To complement the P-3K Orions surveillance capacity, would drones be considered by the Defence Force?
Future frigates do not necessarily need to be A.N.Z.A.C. Class – would the Ministry of Defence consider European models as an alternative. Preference is a four frigate navy, but am aware of the cost of individual frigates.
Army vehicles need to be able to be carried by navy ships or in airforce transport aircraft. They need to be able to deploy in somewhere like the Solomon Islands. In the hopefully unlikely case of being deployed an operating environment where air power is being used, has the Defence Force given thought to how these vehicles would be protected, and if so, how?
In addition to the above questions, New Zealanders are also invited to comment on any other defence-related issues they regard as significant.
New Zealand has a clean reputation on the subject of torture and mistreatment of combatants captured. As the son and nephew of ex-Navy and Airforce personnel I view it as absolutely essential that this clean record be maintained. When dealing with multi-national coalitions we must be absolutely clear that torture/mistreatment of combatants is wholly unacceptable, and that the N.Z.D.F. will have no part in it. If necessary our service personnel should be given instruction by N.Z.D.F. staff about the rules of conduct that they are expected to abide by and what happens if they do not.
The Royal New Zealand Navy needs to be able to arrest intruding ships that have no right to be in New Zealand waters or waters of geographic areas such as the Ross Dependency that we are responsible for administering.

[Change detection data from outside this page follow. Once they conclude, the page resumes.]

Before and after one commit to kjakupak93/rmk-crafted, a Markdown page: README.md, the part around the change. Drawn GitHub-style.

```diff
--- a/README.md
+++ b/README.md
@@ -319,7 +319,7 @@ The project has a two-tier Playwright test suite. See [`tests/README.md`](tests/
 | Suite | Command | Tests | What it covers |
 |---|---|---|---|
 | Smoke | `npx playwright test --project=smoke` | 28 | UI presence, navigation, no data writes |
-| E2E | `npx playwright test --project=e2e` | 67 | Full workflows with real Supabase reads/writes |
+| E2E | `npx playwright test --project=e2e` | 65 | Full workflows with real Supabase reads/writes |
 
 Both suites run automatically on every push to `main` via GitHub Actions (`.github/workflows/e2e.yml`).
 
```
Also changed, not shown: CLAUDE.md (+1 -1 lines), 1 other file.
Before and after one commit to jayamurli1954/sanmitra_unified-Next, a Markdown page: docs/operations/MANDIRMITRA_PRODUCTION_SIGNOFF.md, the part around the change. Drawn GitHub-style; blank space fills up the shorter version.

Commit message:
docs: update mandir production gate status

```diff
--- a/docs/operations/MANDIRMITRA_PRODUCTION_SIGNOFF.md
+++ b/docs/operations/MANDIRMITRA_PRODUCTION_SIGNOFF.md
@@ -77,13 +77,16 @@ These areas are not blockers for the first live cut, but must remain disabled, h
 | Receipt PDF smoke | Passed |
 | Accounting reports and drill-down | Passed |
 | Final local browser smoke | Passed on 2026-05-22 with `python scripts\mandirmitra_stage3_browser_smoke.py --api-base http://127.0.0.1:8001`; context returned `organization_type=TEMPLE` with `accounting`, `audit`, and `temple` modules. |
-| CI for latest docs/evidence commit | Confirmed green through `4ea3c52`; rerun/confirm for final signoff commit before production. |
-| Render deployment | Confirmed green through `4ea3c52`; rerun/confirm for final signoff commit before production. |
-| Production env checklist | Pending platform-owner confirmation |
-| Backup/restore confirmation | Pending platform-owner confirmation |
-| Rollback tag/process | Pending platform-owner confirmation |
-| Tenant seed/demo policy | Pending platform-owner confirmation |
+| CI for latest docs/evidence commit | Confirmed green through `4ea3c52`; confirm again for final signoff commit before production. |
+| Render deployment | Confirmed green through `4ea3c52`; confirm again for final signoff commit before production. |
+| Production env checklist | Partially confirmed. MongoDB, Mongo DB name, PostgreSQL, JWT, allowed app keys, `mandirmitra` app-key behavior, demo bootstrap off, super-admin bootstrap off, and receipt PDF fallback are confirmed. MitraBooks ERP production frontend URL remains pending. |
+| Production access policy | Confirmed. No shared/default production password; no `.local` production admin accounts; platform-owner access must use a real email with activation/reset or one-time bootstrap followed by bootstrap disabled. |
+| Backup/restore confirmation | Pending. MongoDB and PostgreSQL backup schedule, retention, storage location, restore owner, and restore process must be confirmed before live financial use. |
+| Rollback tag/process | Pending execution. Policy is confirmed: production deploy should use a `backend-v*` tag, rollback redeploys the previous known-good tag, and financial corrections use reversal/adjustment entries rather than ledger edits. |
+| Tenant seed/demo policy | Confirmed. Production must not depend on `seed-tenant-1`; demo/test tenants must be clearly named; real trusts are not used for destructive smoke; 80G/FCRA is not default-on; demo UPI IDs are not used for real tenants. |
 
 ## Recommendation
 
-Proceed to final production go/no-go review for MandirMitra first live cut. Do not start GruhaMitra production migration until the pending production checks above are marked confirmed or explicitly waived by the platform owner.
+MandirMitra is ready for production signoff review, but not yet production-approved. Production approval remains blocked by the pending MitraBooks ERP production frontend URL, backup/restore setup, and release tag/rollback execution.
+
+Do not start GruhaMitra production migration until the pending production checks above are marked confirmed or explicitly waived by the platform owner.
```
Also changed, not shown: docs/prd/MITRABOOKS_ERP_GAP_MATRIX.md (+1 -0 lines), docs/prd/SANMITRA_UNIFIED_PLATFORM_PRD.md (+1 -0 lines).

It however should not have arresting power when dealing with domestic protests on the high seas, provided that they are:
- Not causing undue harm or damage